[Stored dataset items]
○ ○ ○

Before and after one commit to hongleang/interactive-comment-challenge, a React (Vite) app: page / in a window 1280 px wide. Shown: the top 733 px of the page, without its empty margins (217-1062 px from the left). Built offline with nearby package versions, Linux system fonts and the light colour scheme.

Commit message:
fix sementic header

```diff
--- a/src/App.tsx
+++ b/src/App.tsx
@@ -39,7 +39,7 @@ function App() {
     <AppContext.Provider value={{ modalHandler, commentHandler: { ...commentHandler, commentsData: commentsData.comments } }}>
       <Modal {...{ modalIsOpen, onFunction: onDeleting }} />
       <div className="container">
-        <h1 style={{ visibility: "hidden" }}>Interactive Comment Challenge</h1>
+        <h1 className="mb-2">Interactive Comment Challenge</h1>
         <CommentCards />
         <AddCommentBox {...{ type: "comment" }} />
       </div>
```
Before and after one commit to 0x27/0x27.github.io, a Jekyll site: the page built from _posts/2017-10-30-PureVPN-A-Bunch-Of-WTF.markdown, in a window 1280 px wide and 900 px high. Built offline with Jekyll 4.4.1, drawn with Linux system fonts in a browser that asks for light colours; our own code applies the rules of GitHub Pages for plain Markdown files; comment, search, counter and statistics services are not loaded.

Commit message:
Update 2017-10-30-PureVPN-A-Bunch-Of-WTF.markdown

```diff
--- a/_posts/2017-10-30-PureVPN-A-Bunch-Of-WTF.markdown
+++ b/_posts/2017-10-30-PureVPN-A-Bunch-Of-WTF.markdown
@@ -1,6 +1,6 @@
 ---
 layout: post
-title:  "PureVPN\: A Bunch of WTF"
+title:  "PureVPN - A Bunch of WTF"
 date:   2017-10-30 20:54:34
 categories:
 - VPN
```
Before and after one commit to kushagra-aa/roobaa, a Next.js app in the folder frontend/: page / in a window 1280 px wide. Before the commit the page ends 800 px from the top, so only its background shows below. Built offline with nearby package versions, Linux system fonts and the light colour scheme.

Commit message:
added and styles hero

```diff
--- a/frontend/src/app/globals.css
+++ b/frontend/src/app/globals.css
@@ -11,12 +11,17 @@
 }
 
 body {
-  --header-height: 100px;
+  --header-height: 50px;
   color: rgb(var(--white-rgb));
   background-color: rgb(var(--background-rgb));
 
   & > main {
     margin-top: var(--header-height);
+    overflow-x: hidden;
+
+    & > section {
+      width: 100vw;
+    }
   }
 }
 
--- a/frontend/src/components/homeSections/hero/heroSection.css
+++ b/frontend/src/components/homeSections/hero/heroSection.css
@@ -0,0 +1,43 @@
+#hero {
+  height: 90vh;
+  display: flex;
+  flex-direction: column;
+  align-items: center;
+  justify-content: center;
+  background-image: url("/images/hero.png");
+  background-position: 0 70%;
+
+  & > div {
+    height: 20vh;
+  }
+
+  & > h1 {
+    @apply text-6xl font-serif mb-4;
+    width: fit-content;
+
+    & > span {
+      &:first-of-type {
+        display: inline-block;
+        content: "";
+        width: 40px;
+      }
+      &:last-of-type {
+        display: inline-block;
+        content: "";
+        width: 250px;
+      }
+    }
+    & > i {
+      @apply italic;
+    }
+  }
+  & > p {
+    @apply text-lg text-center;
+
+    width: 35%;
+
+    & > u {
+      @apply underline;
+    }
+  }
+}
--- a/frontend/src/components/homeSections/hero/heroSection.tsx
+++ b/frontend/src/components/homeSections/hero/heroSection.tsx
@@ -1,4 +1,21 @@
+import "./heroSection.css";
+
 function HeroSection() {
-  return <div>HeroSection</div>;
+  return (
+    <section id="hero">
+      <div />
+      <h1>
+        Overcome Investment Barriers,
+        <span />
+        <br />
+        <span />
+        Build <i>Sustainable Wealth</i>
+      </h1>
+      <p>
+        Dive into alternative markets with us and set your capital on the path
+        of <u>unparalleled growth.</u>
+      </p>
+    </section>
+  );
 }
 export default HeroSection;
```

○ ○ ○

*What the exercise asks*. Which lines of the data hold the string "hidden"? Return each of them.

*Answer space*.
-        <h1 style={{ visibility: "hidden" }}>Interactive Comment Challenge</h1>
+    overflow-x: hidden;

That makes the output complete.